ALIA BILGRAMI | PakistanBanainge Pakistan | 2013 – 2014

ALIA BILGRAMI | PakistanBanainge Pakistan | 2013 – 2014

  1. €    120.00 |  Limited Edition: 30 | A3 [29.7 x   42.0 cm] 
  2. €    380.00 |  Limited Edition: 20 | A2 [42.0 x   59.4 cm] 
  3. €    850.00 |  Limited Edition: 10 | A1 [59.4 x   84.1 cm] 
  4. €  3200.00 |  Limited Edition:   1 | A0 [84.1 x 118.9 cm] 
€ 120.00

Selected image: Still Tulips Run Deep
Material: HDR Archival Pigment on Hahnemühle Archival FineArt Paper

  1. €    120.00 |  Limited Edition: 30 | A3 [29.7 x   42.0 cm] 
  2. €    380.00 |  Limited Edition: 20 | A2 [42.0 x   59.4 cm] 
  3. €    850.00 |  Limited Edition: 10 | A1 [59.4 x   84.1 cm] 
  4. €  3200.00 |  Limited Edition:   1 | A0 [84.1 x 118.9 cm] 
€ 120.00

Selected image: Banainge Pakistan – We will build Pakistan
Material: HDR Archival Pigment on Hahnemühle Archival FineArt Paper

  1. €    120.00 |  Limited Edition: 30 | A3 [29.7 x   42.0 cm] 
  2. €    380.00 |  Limited Edition: 20 | A2 [42.0 x   59.4 cm] 
  3. €    850.00 |  Limited Edition: 10 | A1 [59.4 x   84.1 cm] 
  4. €  3200.00 |  Limited Edition:   1 | A0 [84.1 x 118.9 cm] 
€ 120.00

Selected image: Black Tulips
Material: HDR Archival Pigment on Hahnemühle Archival FineArt Paper

ABOUT THE WORK

In the series Banainge Pakistan (We will build Pakistan), Alia’s use of the flower is symbolic.
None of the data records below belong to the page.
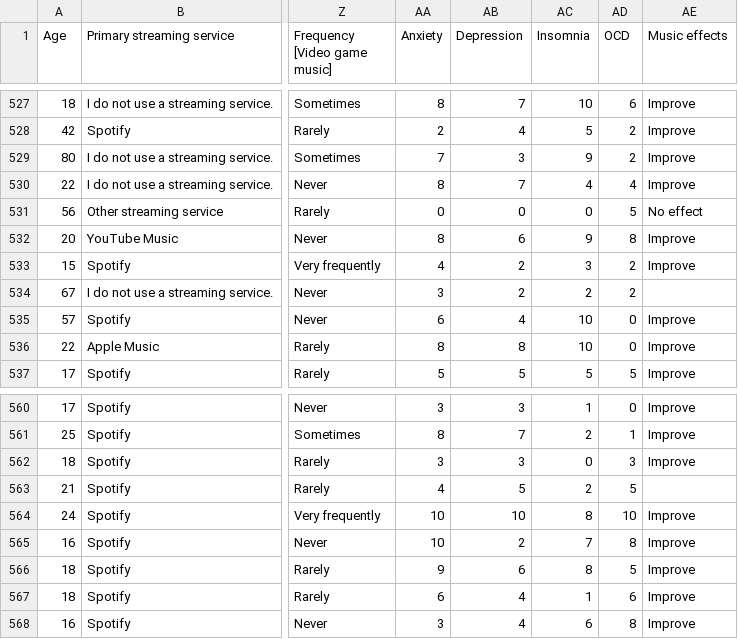
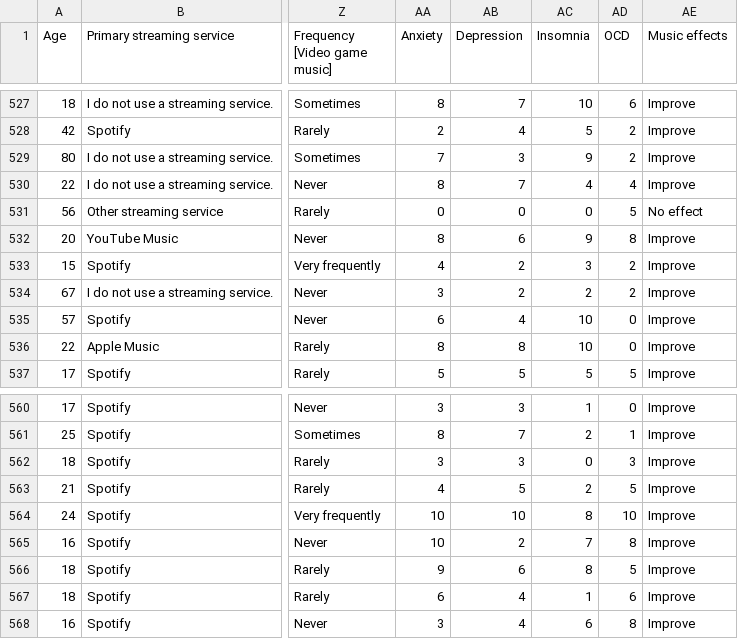
Before and after one commit to mirandaCodeCuantico/dashboard_web-musica, a CSV file: dashboard/data/musica_y_salud_mental_limpio.csv, drawn as a sheet; only a part is shown, gaps mark what is left out; the diff covers the shown part only; the diff names each change by its address in the sheet, - before the commit and + after, or states it on an @@ line.

Commit message:
Faltaba nomalizar la columna Music effects :(

```diff
--- a/dashboard/data/musica_y_salud_mental_limpio.csv
+++ b/dashboard/data/musica_y_salud_mental_limpio.csv
-AE534 (Music effects): (empty)
+AE534 (Music effects): Improve
-AE563 (Music effects): (empty)
+AE563 (Music effects): Improve
```
Also changed, not shown: 6 edited cells elsewhere in this file, 1 other file.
The tulip’s history stems from Persia and Turkey – representing true love, it was first cultivated as early as 1000 AD. It was appropriated much later by Western Europe and the Netherlands in the 17th Century, where it ostensibly turned into a symbol of capitalism as tulip mania spread all over Europe. Essentially, the tulip was displaced and appropriated. Furthermore, what it represented in the East is in direct contrast to what it came to represent in the West.

Alia’s tulip prints speak of this dichotomy and are juxtaposed with both sinister as well as more commonplace elements of everyday life – highlighted by her use of newspaper clippings. Life always seems to go on, with the good and bad moments very much a part of our lives whether we accept them or not. Every human life is important and every life is connected to many, many others who are in turn affected in some way. The tulips in this series represent individuals and the tapestry formed by human relationships.

BIOGRAPHY

Alia Bilgrami’s artworks contain fragments from a personal sense of dislocation, endeavouring to portray the dichotomy that exists when you have both a sense of belonging and of being scattered all at once. The notion of displacement is a topic that has featured extensively in her practice. Initially using a cardboard box and maps to visually translate the feeling, her work has shifted slightly in terms of both imagery and resonance. Settling on the tulip as a symbol to represent displacement in her artwork, she uses labour-intensive media such as photo emulsion, analogue photography, contemporary miniature painting and solar plate etchings.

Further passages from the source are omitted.